A number of research papers have shown that vegetarian and vegan diets, at least over the short term, can be beneficial in reducing FM symptoms. In a study published in the Scandinavian Journal of Rheumatology (Kaartinen et al., 2000), FM patients on a vegan diet for three months had a 30 percent reduction in tender point numbers and exhibited almost no need for painkillers. Increased intake of fruit and vegetable antioxidant and anti-inflammatory phytonutrients (natural chemicals that give plants their taste, color, and texture) is thought to play a part in the benefit of such diets. This does not mean that FM patients should become vegetarian or vegan; however, it does suggest that reducing proinflammatory animal fat, particularly red meat, and increasing fruits and vegetables may indeed be beneficial.

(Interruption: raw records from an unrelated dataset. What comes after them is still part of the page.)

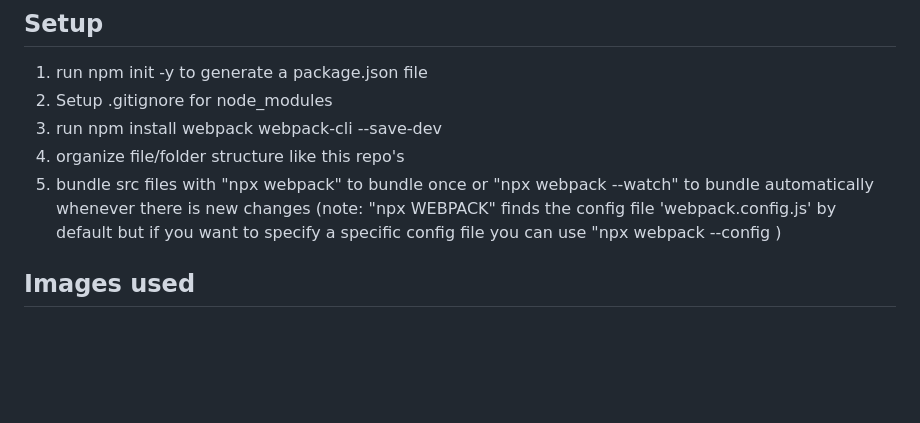
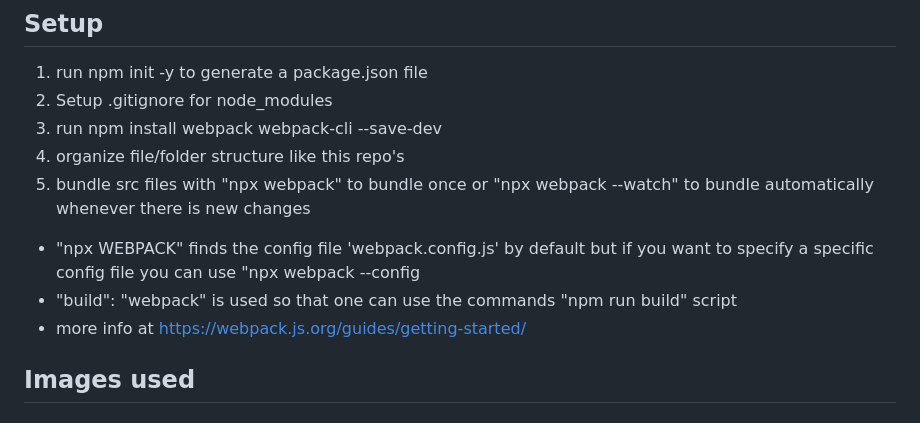
Before and after one commit to momoproblems/js-resturant-page, a Markdown page: README.md, the part around the change. Rendered like a GitHub page; blank space fills up the shorter version.

Commit message:
more comment updates

```diff
--- a/README.md
+++ b/README.md
@@ -5,7 +5,10 @@
 2. Setup .gitignore for node_modules
 3. run npm install webpack webpack-cli --save-dev
 4. organize file/folder structure like this repo's
-5. bundle src files with "npx webpack" to bundle once or "npx webpack --watch" to bundle automatically whenever there is new changes (note: "npx WEBPACK" finds the config file 'webpack.config.js' by default but if you want to specify a specific config file you can use "npx webpack --config <config file name>)
+5. bundle src files with "npx webpack" to bundle once or "npx webpack --watch" to bundle automatically whenever there is new changes
+* "npx WEBPACK" finds the config file 'webpack.config.js' by default but if you want to specify a specific config file you can use "npx webpack --config <config file name>
+* "build": "webpack" is used so that one can use the commands "npm run build" script
+* more info at https://webpack.js.org/guides/getting-started/
 
 ## Images used
 # HOME
```
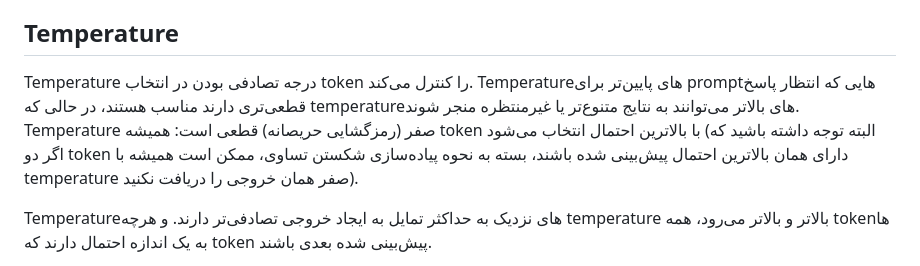
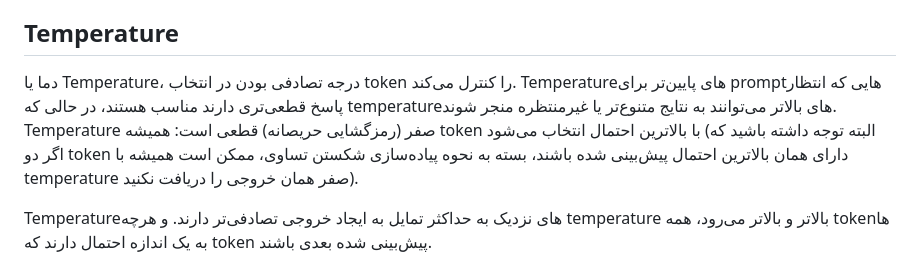
Before and after one commit to GhalamborM/prompt-engineering, a Markdown page: Google_Prompt_Engineering_V7_FA.md, the part around the change printed below. Drawn GitHub-style.

```diff
--- a/Google_Prompt_Engineering_V7_FA.md
+++ b/Google_Prompt_Engineering_V7_FA.md
@@ -77,7 +74,7 @@
 
 ## Temperature
 
-Temperature درجه تصادفی بودن در انتخاب token را کنترل می‌کند. Temperature‌های پایین‌تر برای prompt‌هایی که انتظار پاسخ قطعی‌تری دارند مناسب هستند، در حالی که temperature‌های بالاتر می‌توانند به نتایج متنوع‌تر یا غیرمنتظره منجر شوند. Temperature صفر (رمزگشایی حریصانه) قطعی است: همیشه token با بالاترین احتمال انتخاب می‌شود (البته توجه داشته باشید که اگر دو token دارای همان بالاترین احتمال پیش‌بینی شده باشند، بسته به نحوه پیاده‌سازی شکستن تساوی، ممکن است همیشه با temperature صفر همان خروجی را دریافت نکنید).
+دما یا Temperature، درجه تصادفی بودن در انتخاب token را کنترل می‌کند. Temperature‌های پایین‌تر برای prompt‌هایی که انتظار پاسخ قطعی‌تری دارند مناسب هستند، در حالی که temperature‌های بالاتر می‌توانند به نتایج متنوع‌تر یا غیرمنتظره منجر شوند. Temperature صفر (رمزگشایی حریصانه) قطعی است: همیشه token با بالاترین احتمال انتخاب می‌شود (البته توجه داشته باشید که اگر دو token دارای همان بالاترین احتمال پیش‌بینی شده باشند، بسته به نحوه پیاده‌سازی شکستن تساوی، ممکن است همیشه با temperature صفر همان خروجی را دریافت نکنید).
 
 Temperature‌های نزدیک به حداکثر تمایل به ایجاد خروجی تصادفی‌تر دارند. و هرچه temperature بالاتر و بالاتر می‌رود، همه token‌ها به یک اندازه احتمال دارند که token پیش‌بینی شده بعدی باشند.
 
```
Also changed, not shown: other parts of Google_Prompt_Engineering_V7_FA.md (+1 -4 lines).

There is much discussion on the Internet concerning a possible link to nightshade family vegetables and autoimmune diseases (e.g., lupus, rheumatoid arthritis, ankylosing spondylitis). Nightshade vegetables include potatoes, eggplants, tomatoes, and bell/hot peppers, and it has been speculated that these foods might weaken autoimmunity. In recent years this theory has been extended into the realm of fibromyalgia. It is very important to note that there is absolutely no credible research to back up this theory in autoimmunity, let alone fibromyalgia. That said, as clinicians we have observed select patients whose conditions do appear to be aggravated by the aforementioned nightshade vegetables. As with wheat, dairy, and other food groups, the only way to truly identify a nightshade sensitivity is through elimination and challenge. If you find an exacerbation of symptoms with any members of the nightshade family, then by all means eliminate them. However, to give blanket advice to all fibromyalgia patients calling for the elimination of nightshade vegetables is inappropriate. Experimental studies, for example, show that eggplant has anti-inflammatory properties, and tomatoes, eggplants, and bell peppers are all rich in antioxidants- desperately needed antioxidants. If you do have a sensitivity to nightshades then substitute purple cauliflower, cabbage, carrots, and dark green vegetables like spinach, bok choy, and kale, and use sweet potatoes while avoiding regular spuds.